He was struggling a little bit I heard coming in, said Yankees manager Joe Girardi. But, he hits a ball at his shoe tops to lead off the ninth. I mean he just finds a way against us.

Merloni: ‘Missed opportunities left and right’ for Red Sox

Merloni: ‘Missed opportunities left and right’ for Red Sox

Lou Merloni talks about the Red Sox losing 6 out of the last 7 games and if David Price should have stayed in the game for the 9th inning.

McAdam: Red Sox at a loss after excruciating defeat

McAdam: Red Sox at a loss after excruciating defeat

There are still two full months of games left on the schedule and who knows what might happen in that time, or what else might befall the Red Sox.

But for now, it's no stretch to suggest that Thursday's excruciating 2-1 setback in Anaheim constitutes the worst loss of the season to date. The point hardly seems debatable.

Consider:

THE TIMING: This was the start of the longest, and in many ways, most challenging road trip of the season, with 11 games in 11 days. It comes immediately after a homestand that was highly disappointing, featuring a mere split with the last-place Minnesota Twins and a sweep at the hands of the otherwise mediocre Detroit Tigers.

There's been a great deal of attention focused on how many road games the Sox have to play through the rest of the season.

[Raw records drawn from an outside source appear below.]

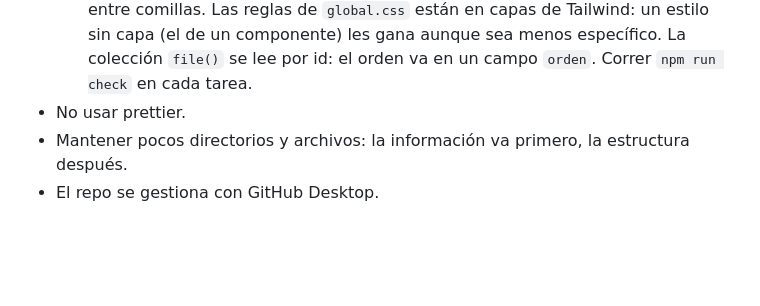
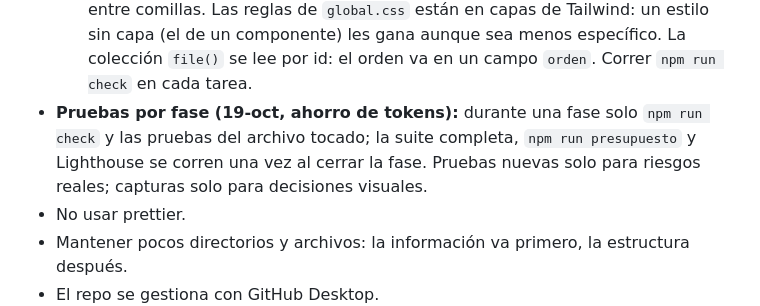
Before and after one commit to HLIngenieros/WebHL, a Markdown page: CLAUDE.md, the part around the change. GitHub-like rendering; blank space fills up the shorter version.

Commit message:
Convención: pruebas completas al cerrar cada fase
Co-Authored-By: Claude Opus 5.5 <noreply@anthropic.com>

```diff
--- a/CLAUDE.md
+++ b/CLAUDE.md
@@ -266,6 +266,9 @@ en [contenido/README.md](contenido/README.md).
     va entre comillas. Las reglas de `global.css` están en capas de Tailwind: un estilo sin capa (el de un
     componente) les gana aunque sea menos específico. La colección `file()` se lee por id: el orden va en un
     campo `orden`. Correr `npm run check` en cada tarea.
+- **Pruebas por fase (19-oct, ahorro de tokens):** durante una fase solo `npm run check` y las pruebas del
+  archivo tocado; la suite completa, `npm run presupuesto` y Lighthouse se corren una vez al cerrar la fase.
+  Pruebas nuevas solo para riesgos reales; capturas solo para decisiones visuales.
 - No usar prettier.
 - Mantener pocos directorios y archivos: la información va primero, la estructura después.
 - El repo se gestiona con GitHub Desktop.
```
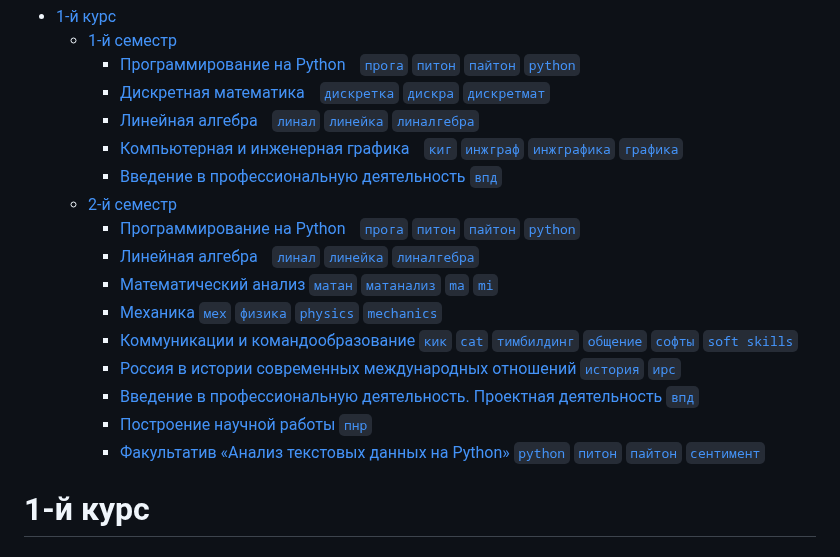
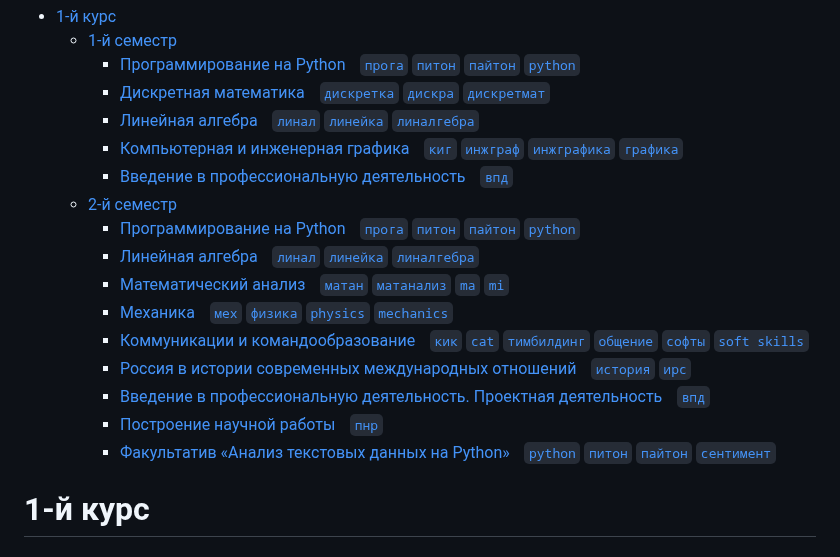
Before and after one commit to snowlue/ITMO_works, a Markdown page: README.md, the part around the change. Rendered like a GitHub page.

Commit message:
docs: small fix

```diff
--- a/README.md
+++ b/README.md
@@ -14,17 +14,17 @@
     - [Дискретная математикаㅤ`дискретка` `дискра` `дискретмат`](#дискретная-математикаㅤдискретка-дискра-дискретмат)
     - [Линейная алгебраㅤ`линал` `линейка` `линалгебра`](#линейная-алгебраㅤлинал-линейка-линалгебра)
     - [Компьютерная и инженерная графикаㅤ`киг` `инжграф` `инжграфика` `графика`](#компьютерная-и-инженерная-графикаㅤкиг-инжграф-инжграфика-графика)
-    - [Введение в профессиональную деятельность `впд`](#введение-в-профессиональную-деятельностьㅤвпд)
+    - [Введение в профессиональную деятельностьㅤ`впд`](#введение-в-профессиональную-деятельностьㅤвпд)
   - [2-й семестр](#2-й-семестр)
     - [Программирование на Pythonㅤ`прога` `питон` `пайтон` `python`](#программирование-на-pythonㅤпрога-питон-пайтон-python-1)
     - [Линейная алгебраㅤ`линал` `линейка` `линалгебра`](#линейная-алгебраㅤлинал-линейка-линалгебра-1)
-    - [Математический анализ `матан` `матанализ` `ma` `mi`](#математический-анализㅤматан-матанализ-ma-mi)
-    - [Механика `мех` `физика` `physics` `mechanics`](#механикаㅤмех-физика-physics-mechanics)
-    - [Коммуникации и командообразование `кик` `cat` `тимбилдинг` `общение` `софты` `soft skills`](#коммуникации-и-командообразованиеㅤкик-cat-тимбилдинг-общение-софты-soft-skills)
-    - [Россия в истории современных международных отношений `история` `ирс`](#россия-в-истории-современных-международных-отношенийㅤистория-ирс)
-    - [Введение в профессиональную деятельность. Проектная деятельность `впд`](#введение-в-профессиональную-деятельность-проектная-деятельностьㅤвпд)
-    - [Построение научной работы `пнр`](#построение-научной-работыㅤпнр)
-    - [Факультатив «Анализ текстовых данных на Python» `python` `питон` `пайтон` `сентимент`](#факультатив-анализ-текстовых-данных-на-pythonㅤpython-питон-пайтон-сентимент)
+    - [Математический анализㅤ`матан` `матанализ` `ma` `mi`](#математический-анализㅤматан-матанализ-ma-mi)
+    - [Механикаㅤ`мех` `физика` `physics` `mechanics`](#механикаㅤмех-физика-physics-mechanics)
+    - [Коммуникации и командообразованиеㅤ`кик` `cat` `тимбилдинг` `общение` `софты` `soft skills`](#коммуникации-и-командообразованиеㅤкик-cat-тимбилдинг-общение-софты-soft-skills)
+    - [Россия в истории современных международных отношенийㅤ`история` `ирс`](#россия-в-истории-современных-международных-отношенийㅤистория-ирс)
+    - [Введение в профессиональную деятельность. Проектная деятельностьㅤ`впд`](#введение-в-профессиональную-деятельность-проектная-деятельностьㅤвпд)
+    - [Построение научной работыㅤ`пнр`](#построение-научной-работыㅤпнр)
+    - [Факультатив «Анализ текстовых данных на Python»ㅤ`python` `питон` `пайтон` `сентимент`](#факультатив-анализ-текстовых-данных-на-pythonㅤpython-питон-пайтон-сентимент)
 
 # 1-й курс
 ## 1-й семестр
```
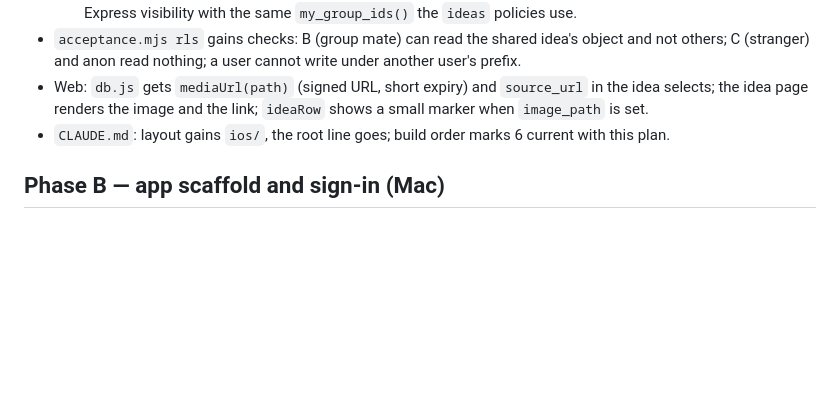
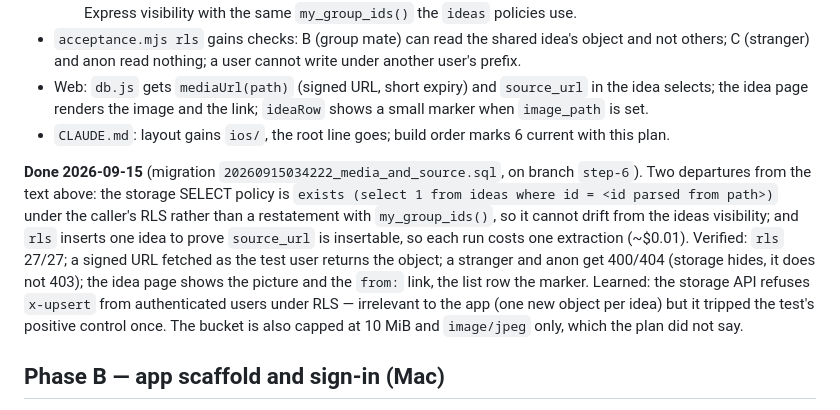
Before and after one commit to LSP-tatsugiri/clouded-ios, a Markdown page: docs/step-6-plan.md, the part around the change. Rendered like a GitHub page; blank space fills up the shorter version.

Commit message:
step-6-plan: record Phase A as verified
Co-Authored-By: Claude Opus 5 (1M context) <noreply@anthropic.com>

```diff
--- a/docs/step-6-plan.md
+++ b/docs/step-6-plan.md
@@ -108,6 +108,20 @@ existing shape — text in `raw`, media in side columns — the right one.
 - `CLAUDE.md`: layout gains `ios/`, the root line goes; build order marks 6
   current with this plan.
 
+**Done 2026-09-15** (migration `20260915034222_media_and_source.sql`, on
+branch `step-6`). Two departures from the text above: the storage SELECT
+policy is `exists (select 1 from ideas where id = <id parsed from path>)`
+under the caller's RLS rather than a restatement with `my_group_ids()`, so it
+cannot drift from the ideas visibility; and `rls` inserts one idea to prove
+`source_url` is insertable, so each run costs one extraction (~$0.01).
+Verified: `rls` 27/27; a signed URL fetched as the test user returns the
+object; a stranger and anon get 400/404 (storage hides, it does not 403);
+the idea page shows the picture and the `from:` link, the list row the
+marker. Learned: the storage API refuses `x-upsert` from authenticated
+users under RLS — irrelevant to the app (one new object per idea) but it
+tripped the test's positive control once. The bucket is also capped at
+10 MiB and `image/jpeg` only, which the plan did not say.
+
 ## Phase B — app scaffold and sign-in (Mac)
 
 - `ios/clouded.xcodeproj` with two targets, `clouded` (app) and
```
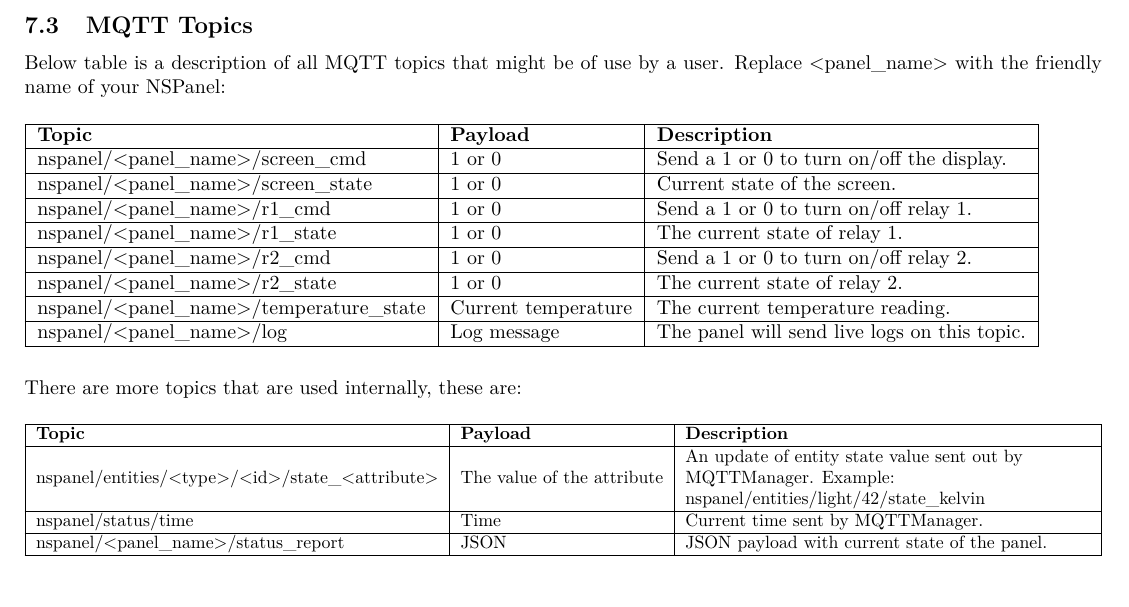
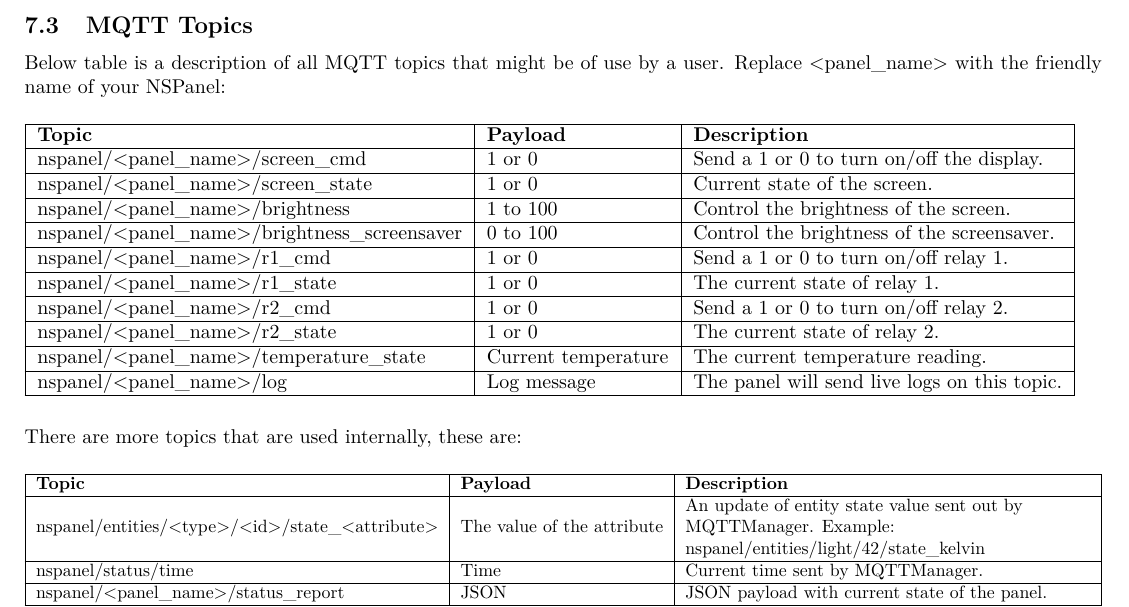
Before and after one commit to NSPManager/NSPanelManager-docs, a LaTeX document (tex/manual.tex): part of page 20 of 20, cut so that both start at the same text. Compiled offline with pdfLaTeX.

Commit message:
Added MQTT topics to dynamically set screen and screensaver brightness

```diff
--- a/tex/manual.tex
+++ b/tex/manual.tex
@@ -495,6 +495,8 @@
     \textbf{Topic} & \textbf{Payload}  & \textbf{Description}  \\ \hline
     nspanel/<panel\_name>/screen\_cmd & 1 or 0 & Send a 1 or 0 to turn on/off the display. \\ \hline
     nspanel/<panel\_name>/screen\_state & 1 or 0 & Current state of the screen. \\ \hline
+    nspanel/<panel\_name>/brightness & 1 to  100 & Control the brightness of the screen. \\ \hline
+    nspanel/<panel\_name>/brightness\_screensaver & 0 to  100 & Control the brightness of the screensaver. \\ \hline
     nspanel/<panel\_name>/r1\_cmd & 1 or 0 & Send a 1 or 0 to turn on/off relay 1. \\ \hline
     nspanel/<panel\_name>/r1\_state & 1 or 0 & The current state of relay 1. \\ \hline
     nspanel/<panel\_name>/r2\_cmd & 1 or 0 & Send a 1 or 0 to turn on/off relay 2. \\ \hline
```
Also changed, not shown: tex/manual.pdf.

Winning the opener -- and snapping a three-game losing streak in the process - would have felt like a strong statement that the club was ready and able to meet the challenges of the schedule.

THE STARTING PITCHER: The loss wiped out a standout performance by David Price, who may well hold the key to whether the Red Sox grab a playoff spot this fall.

Price has been woefully inconsistent in his first season with the Red Sox, alternating between brief stretches of dominance and periods of underwhelming outings.

For a change Thursday night, Price seemed on the verge of winning one of those "statement'' games, when he would make one measly run in the third inning stand up. There have been too many times, given his standing as the team's No. 1 starter, in which Price has pitched just well enough to lose -- like the pitcher's duels in which he came up short against the likes of Madison Bumgarner and Chris Tillman.

But on Thursday, Price didn't buckle. And never mind that he was matched against an aging and depleted Jered Weaver. Price had next-to-nothing with which to work, but he protected the 1-0 lead with a determination he has seldon shown in Boston.

And for his effort to go wasted sets an inauspicious marker for this demanding trip. There was something symbolic about having Price set the tone at the start with a low-scoring, must-have game.

He did his part. Unfortunately for Price, that wasn't enough.

THE WAY IN WHICH IT HAPPENED: Walk-off losses are never pleasant, whether they come on a homer, or a base hit up the middle.

But considering that the Red Sox had the ability to turn Daniel Nava's tapper to first into a game-ending double play, and instead, saw it result in a two-run throwing error on the part of Hanley Ramirez, makes it all the more crushing.

Brad Ziegler, who gave up a go-ahead game-winning homer in the final game of the homestand Wednesday, essentially did his job in the ninth. He got Mike Trout to hit a chopper, which resulted in an infield single. And he kept the ball on the ground and in the infield, with the Sox bringing the infield in with the bases loaded and one out.

Better execution, and the Red Sox walk away with a thrilling 1-0 victory to begin their West Coast trek. Instead, they walk off the field, heads down, with the wrong precedent being set.